The product was used by the farming communities of Kachchh. Post harvesting, farmers would tie the crop yield onto the cart with the naadi and carry it to the storage areas. The skill needed to twist and braid leather has become relatively uncommon in present day Kachchh. Since the naadi was used rigorously, it needed to have enough strength and ability to last. To make it, two people would hold the pieces of leather at both ends while twisting and adding to its length.
Various straps and fittings for carts used by Ahir farmers were made from leather. Jotar was a broad leather piece that was passed under the bull’s neck with loops on either end to attach it to a cart.
This was used during the harvest season. The farmers used it to fling stones, producing a distinct loud sound that scared away birds. Gophans especially were exchanged for grains.
This was hung beneath a farmer’s bullock cart to carry water pots, and was also hung on ceilings at home to keep food away from pests. Though it was often made from animal hair and other fibres, chheekos made from leather were especially prized. Numerous patterns and braiding styles for its strength and structurewere used. These have been replaced by other substitute materials in the present day.
Supdo was made of dry grass stalks whichwere wrapped and stitched with goat leather. This technique resulted in an even surface that prevented the chaff or grains from getting trapped in gaps.
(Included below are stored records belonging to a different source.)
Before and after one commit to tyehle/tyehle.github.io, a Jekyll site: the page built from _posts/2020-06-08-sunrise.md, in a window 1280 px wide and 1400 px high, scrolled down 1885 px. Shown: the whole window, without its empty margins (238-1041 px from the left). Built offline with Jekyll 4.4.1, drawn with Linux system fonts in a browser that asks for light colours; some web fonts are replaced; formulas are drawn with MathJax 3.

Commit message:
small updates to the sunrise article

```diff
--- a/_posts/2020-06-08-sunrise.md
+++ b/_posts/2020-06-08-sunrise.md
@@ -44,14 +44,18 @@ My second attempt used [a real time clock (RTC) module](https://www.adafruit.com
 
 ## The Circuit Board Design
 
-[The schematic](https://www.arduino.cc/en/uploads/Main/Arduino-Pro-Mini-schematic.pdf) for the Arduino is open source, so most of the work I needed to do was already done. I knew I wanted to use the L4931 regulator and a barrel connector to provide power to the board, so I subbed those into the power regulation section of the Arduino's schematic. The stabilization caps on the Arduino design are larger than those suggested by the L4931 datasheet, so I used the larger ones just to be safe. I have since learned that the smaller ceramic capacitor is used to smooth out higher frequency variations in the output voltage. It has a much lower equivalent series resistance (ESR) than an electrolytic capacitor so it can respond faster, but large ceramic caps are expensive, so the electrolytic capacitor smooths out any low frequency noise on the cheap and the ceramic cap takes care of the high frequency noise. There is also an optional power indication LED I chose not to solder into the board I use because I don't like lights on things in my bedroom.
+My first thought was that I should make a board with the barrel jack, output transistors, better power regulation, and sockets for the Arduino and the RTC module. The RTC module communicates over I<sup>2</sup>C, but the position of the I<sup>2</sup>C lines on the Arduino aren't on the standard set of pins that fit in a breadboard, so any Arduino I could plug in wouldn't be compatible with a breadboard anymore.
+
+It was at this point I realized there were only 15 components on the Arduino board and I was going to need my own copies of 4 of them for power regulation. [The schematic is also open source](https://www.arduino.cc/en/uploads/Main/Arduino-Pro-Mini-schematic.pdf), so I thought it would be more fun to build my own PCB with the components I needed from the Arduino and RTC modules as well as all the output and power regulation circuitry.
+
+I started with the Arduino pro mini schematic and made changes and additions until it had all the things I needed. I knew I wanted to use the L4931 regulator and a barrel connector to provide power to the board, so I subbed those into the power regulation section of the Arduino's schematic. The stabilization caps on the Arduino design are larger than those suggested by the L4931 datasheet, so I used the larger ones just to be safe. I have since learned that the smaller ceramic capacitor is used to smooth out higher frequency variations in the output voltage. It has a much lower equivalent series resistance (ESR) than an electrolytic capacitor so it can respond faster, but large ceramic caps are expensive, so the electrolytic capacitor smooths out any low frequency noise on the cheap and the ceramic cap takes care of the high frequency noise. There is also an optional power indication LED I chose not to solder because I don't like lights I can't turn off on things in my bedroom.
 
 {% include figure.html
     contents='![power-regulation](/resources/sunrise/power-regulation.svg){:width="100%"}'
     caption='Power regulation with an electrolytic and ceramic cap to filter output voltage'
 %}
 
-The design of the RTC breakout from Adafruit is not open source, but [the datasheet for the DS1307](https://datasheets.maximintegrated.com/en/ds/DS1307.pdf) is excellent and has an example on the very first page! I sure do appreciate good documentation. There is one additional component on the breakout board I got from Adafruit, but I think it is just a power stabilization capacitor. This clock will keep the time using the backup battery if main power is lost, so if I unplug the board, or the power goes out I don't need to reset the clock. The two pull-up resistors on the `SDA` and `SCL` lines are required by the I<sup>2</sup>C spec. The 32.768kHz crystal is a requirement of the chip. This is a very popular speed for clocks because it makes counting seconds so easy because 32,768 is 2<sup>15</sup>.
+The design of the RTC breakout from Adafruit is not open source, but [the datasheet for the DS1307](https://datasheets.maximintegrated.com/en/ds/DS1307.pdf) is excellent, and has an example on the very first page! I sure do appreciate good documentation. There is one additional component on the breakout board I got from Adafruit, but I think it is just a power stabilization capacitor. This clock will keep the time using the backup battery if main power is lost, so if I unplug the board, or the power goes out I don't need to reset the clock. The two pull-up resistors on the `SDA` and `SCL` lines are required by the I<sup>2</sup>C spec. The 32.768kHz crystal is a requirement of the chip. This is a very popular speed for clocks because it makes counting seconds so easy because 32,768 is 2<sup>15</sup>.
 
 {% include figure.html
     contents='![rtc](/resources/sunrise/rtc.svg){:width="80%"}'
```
It had raw and bold stitches all over to ensure tightness of the leather with the grass underneath.